Speaking Truth

An(other) early start for me this morning. It’s nearly Christmas and there just aren’t enough hours in the day at the moment! The week before Christmas is the second busiest week in my year (the busiest being Holy Week). So it’s a pressured time, but also one of the best times. As well as the Christmas preparations, a wedding and a funeral already this week, and I’ve been privileged to spend time with people at some of their highest and lowest moments. Life in all its fullness.

Anyway, this morning I was on BBC Radio Scotland’s Thought for the Day again. Read more

The other 6 days of the week

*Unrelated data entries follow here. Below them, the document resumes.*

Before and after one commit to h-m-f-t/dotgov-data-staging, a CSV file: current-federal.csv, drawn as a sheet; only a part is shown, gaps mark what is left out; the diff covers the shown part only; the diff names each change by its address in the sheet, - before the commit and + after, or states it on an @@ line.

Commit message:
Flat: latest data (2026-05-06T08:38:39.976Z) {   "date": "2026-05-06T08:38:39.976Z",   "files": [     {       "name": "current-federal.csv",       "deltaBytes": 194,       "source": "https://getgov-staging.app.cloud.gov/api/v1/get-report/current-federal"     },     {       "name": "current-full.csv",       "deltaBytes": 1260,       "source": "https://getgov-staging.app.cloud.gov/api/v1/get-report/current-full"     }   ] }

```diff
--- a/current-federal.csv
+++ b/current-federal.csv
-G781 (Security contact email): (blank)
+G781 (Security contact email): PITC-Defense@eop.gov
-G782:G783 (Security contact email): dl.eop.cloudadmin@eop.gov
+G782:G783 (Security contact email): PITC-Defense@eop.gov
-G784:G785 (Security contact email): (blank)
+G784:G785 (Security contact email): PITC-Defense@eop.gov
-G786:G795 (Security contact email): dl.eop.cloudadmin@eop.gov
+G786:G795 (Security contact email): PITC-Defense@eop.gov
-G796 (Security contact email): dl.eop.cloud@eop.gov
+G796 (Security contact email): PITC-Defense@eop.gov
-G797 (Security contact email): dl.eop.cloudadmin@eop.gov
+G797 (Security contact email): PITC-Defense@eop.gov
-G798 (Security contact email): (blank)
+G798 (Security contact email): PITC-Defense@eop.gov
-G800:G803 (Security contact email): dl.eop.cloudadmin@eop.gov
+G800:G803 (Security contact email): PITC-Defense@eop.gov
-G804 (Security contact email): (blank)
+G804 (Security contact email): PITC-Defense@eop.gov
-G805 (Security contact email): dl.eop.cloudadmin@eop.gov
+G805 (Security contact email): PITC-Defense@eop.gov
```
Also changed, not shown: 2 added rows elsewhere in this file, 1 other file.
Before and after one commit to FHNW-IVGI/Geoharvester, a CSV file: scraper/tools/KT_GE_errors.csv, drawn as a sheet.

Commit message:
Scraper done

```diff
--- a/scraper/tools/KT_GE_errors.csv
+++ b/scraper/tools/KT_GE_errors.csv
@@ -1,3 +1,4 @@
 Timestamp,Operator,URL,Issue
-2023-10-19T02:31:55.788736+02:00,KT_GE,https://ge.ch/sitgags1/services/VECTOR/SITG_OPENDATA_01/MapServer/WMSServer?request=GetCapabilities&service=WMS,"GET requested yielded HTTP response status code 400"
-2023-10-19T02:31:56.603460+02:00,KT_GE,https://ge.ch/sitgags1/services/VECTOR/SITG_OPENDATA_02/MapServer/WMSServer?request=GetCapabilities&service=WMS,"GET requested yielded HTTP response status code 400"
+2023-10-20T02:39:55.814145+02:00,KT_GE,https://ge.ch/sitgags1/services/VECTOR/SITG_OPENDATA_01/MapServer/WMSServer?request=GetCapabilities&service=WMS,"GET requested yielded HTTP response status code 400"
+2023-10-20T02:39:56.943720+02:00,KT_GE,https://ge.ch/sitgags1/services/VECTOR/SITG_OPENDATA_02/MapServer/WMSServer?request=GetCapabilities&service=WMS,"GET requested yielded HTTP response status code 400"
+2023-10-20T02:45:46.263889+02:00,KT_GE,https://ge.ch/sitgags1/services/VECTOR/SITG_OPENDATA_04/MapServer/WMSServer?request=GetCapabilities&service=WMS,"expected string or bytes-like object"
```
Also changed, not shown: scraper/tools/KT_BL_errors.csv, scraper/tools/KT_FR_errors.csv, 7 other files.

While I was visiting friends this weekend, a few people quizzed me about the mystery life of a curate. We all know ministers work on Sundays, but what about the other six days of the week?  You know, all those days off…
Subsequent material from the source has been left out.